(The conference is actually going on until 9:45 tonight but we attended 3 panels between 8 a.m. and 1 p.m. and then our brains melted. Well, I can’t speak for Husband, but I can assure you mine did. While I’m writing this, I’m watching Project Runway and I’m having trouble following the plot. Yikes).

My conference paper on the TV show Supernatural was well-received and everyone else on the panel was fascinating so I was in great company:

horror (text, media, culture): television and New Media horror

“Translating tradition: domesticating seasonal horror through television.”
Derek Johnston (panel chair)

“Beyond salt and fire: the agency of human remains in the Supernatural Universe.”
Rebecca Stone Gordon

“Control is Being taken away from You”, Marble hornets and transmedia horror.
Ralph Beliveau and Amanda Kehrberg
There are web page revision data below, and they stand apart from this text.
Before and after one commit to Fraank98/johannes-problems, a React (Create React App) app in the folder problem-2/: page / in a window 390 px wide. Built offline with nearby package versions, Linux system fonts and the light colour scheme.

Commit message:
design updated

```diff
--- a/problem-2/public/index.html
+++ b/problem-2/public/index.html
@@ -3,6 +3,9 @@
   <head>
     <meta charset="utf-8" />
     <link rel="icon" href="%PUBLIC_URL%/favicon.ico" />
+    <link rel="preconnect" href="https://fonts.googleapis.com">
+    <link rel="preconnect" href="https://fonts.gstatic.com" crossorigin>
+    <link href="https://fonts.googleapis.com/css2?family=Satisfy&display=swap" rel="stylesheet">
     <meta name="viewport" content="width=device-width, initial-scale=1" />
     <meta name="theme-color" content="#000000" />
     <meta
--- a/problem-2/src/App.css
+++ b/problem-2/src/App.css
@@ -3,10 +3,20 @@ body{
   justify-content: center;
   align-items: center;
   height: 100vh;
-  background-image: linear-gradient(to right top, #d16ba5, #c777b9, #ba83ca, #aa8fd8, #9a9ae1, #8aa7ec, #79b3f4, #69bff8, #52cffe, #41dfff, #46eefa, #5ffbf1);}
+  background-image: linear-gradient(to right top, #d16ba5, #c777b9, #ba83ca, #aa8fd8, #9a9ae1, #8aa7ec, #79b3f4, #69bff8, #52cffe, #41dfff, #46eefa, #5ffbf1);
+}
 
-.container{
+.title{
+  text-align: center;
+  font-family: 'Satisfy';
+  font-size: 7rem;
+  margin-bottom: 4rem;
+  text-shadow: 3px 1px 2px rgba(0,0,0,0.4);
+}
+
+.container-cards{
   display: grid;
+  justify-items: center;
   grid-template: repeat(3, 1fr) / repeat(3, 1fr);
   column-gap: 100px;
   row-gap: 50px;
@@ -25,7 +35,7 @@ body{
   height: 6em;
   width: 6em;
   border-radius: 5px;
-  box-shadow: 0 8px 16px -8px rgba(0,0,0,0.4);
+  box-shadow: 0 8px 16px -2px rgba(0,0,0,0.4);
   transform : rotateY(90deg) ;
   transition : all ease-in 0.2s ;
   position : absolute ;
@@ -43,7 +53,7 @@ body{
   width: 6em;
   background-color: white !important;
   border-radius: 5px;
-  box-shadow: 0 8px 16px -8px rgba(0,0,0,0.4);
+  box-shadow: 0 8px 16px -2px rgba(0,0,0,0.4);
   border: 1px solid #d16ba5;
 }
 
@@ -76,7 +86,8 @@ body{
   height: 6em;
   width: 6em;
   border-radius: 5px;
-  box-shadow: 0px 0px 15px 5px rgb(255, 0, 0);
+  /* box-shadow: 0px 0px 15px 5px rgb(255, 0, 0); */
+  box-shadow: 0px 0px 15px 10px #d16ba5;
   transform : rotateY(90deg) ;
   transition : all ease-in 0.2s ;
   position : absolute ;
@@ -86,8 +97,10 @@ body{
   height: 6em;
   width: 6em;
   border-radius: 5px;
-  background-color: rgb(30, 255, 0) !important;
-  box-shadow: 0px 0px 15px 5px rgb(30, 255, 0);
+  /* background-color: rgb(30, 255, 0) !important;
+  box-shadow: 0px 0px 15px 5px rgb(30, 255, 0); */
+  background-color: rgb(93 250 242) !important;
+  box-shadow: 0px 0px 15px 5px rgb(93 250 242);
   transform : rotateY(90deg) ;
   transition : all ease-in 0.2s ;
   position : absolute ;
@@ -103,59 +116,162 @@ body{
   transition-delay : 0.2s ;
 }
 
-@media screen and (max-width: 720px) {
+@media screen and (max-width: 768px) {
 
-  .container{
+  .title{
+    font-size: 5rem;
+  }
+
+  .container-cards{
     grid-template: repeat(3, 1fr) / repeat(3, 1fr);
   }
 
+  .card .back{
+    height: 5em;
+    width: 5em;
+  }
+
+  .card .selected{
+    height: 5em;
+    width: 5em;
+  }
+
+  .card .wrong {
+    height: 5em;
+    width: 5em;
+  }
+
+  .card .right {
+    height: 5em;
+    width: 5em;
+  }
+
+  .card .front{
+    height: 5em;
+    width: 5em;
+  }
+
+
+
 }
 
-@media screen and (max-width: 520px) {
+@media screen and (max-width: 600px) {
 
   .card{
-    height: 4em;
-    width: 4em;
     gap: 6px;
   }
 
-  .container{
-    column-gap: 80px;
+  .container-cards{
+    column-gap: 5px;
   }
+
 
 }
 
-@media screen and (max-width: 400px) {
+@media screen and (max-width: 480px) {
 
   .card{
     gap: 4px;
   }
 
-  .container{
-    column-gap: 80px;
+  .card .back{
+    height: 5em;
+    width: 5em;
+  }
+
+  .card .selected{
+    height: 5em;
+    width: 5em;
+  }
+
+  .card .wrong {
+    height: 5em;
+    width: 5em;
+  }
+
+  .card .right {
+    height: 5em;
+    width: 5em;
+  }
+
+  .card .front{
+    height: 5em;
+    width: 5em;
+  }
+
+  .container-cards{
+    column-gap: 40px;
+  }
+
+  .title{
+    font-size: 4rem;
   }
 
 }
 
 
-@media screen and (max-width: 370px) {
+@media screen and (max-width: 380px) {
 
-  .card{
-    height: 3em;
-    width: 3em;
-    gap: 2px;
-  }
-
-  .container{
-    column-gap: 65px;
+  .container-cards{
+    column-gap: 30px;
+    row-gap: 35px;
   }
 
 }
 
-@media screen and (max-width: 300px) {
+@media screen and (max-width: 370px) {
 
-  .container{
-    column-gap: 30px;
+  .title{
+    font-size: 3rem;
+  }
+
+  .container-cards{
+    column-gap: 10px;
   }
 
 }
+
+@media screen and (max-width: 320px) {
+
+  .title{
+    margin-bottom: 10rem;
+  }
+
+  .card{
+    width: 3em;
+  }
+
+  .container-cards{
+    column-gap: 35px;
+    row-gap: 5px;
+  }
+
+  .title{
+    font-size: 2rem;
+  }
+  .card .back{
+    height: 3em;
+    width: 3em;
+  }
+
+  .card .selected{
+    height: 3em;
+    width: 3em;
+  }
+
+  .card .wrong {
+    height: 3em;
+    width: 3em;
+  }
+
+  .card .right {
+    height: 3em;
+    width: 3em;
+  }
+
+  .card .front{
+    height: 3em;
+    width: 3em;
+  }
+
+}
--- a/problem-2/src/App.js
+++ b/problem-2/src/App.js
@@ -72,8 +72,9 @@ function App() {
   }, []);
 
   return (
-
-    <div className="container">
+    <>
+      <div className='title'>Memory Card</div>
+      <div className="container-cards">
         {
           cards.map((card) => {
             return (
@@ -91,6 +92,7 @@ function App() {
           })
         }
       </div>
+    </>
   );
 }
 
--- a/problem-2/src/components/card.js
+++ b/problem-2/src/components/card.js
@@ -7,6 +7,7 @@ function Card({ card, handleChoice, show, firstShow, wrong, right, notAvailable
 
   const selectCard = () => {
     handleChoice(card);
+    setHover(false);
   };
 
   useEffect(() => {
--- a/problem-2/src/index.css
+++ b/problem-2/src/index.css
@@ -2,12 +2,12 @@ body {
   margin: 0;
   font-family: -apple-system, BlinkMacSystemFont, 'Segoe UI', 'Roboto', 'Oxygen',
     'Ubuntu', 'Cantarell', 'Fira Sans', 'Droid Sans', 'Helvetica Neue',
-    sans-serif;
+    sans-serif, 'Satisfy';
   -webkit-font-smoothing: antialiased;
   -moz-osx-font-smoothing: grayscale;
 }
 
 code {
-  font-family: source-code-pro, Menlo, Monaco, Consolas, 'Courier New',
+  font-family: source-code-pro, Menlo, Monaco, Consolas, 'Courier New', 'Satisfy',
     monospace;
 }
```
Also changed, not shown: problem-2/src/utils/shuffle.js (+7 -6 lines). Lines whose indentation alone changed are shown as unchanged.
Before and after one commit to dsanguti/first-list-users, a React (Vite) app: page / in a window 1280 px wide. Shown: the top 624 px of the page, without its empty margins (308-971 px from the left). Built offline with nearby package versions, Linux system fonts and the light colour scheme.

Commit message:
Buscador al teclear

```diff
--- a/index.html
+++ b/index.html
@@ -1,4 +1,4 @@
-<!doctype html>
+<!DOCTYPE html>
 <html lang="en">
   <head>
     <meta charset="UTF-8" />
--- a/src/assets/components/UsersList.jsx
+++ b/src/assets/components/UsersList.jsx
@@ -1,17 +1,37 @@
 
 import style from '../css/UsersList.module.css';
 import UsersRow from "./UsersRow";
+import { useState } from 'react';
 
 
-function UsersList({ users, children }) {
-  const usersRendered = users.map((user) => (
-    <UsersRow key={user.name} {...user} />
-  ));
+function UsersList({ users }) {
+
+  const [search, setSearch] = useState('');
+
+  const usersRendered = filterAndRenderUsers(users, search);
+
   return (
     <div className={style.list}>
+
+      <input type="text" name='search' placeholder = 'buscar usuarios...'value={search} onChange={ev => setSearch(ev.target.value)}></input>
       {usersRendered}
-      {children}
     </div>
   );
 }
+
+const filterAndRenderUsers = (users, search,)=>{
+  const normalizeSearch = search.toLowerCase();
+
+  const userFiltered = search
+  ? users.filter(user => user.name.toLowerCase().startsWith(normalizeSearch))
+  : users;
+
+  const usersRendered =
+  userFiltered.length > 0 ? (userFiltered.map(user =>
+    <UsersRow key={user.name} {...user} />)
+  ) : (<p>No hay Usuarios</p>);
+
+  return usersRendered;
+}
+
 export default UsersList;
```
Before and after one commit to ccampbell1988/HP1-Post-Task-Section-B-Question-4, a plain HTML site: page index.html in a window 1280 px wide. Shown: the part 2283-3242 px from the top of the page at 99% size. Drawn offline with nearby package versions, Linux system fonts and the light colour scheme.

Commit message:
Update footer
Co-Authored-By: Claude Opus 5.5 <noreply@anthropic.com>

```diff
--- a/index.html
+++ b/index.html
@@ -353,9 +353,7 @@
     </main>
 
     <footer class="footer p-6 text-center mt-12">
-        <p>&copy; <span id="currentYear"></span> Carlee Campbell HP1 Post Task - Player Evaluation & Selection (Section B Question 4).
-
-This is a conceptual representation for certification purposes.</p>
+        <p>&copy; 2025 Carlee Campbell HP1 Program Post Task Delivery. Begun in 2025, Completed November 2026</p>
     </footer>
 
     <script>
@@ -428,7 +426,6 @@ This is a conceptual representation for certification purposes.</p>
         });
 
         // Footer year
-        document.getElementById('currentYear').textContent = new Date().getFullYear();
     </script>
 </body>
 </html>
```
I should probably edit the draft of my first TED DeExtinction post so I can get that online tomorrow. I intended to post about that last week and so it concludes with the delusional statement that I’d blog from the PCAACA conference. We can see how well that worked out.

When we got Windows 95 (probably sometime in 1998), it took our admins about 30 seconds to see the true purpose of the system alerts. The first one I got read, “Report to the roof immediately, await further instructions.” It took some people longer than others to catch on that not all windows alerts were created equally.

Some of my former co-workers may still be up on the roof, actually. Someone should probably check into that…

This morning on facebook, a friend posted this AV Club post about a tumblr devoted to the Lovecraftian horror of Windows 95:

If you’re old enough—and Lord, does it make us sad that this is now something you can remember if you’re “old enough,” like there are now, “You know you’re a child of the ‘90s if…” e-mail forwards—then you remember that great, shimmering bastard of an operating system, Windows 95.

Posted about their post? There must be a less awkward way to say that.

The rest of their description is funny so you should visit the AV Club before you mosey over to tumblr to relive Windows 95 Tips, Tricks and Tweaks, and possibly open a gateway to another dimension.